■ **Exercise prompt**:
Report the count, and only the count, of lines in the records that include the word "particle".

□ □ □ □ □ □ □

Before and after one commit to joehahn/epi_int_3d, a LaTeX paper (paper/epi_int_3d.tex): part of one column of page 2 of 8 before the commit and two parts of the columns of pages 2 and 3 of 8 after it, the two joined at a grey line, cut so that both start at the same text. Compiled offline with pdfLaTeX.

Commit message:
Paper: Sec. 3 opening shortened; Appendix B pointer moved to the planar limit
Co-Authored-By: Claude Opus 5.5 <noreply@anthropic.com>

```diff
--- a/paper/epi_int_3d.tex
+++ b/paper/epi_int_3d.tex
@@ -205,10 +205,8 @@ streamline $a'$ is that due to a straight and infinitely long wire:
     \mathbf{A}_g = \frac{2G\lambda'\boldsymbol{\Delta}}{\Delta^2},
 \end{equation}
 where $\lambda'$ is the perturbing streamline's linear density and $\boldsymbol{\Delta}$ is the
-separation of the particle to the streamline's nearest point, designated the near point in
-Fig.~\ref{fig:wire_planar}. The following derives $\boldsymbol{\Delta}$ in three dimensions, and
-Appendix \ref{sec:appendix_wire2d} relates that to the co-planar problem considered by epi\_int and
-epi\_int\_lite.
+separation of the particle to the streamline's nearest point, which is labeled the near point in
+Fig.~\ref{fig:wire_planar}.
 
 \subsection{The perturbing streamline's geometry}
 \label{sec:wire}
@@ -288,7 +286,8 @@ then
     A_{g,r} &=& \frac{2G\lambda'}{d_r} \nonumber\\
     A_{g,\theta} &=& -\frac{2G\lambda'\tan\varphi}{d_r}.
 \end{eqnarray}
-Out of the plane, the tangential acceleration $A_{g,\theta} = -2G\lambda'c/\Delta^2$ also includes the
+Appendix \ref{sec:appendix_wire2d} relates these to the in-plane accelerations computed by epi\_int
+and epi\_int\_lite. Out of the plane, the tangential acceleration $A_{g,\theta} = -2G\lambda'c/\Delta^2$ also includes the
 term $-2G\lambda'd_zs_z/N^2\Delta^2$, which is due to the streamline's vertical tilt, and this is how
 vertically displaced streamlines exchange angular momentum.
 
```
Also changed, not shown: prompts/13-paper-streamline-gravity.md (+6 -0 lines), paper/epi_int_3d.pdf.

□ □ □ □ □ □ □

■ **Answer to the problem**:
2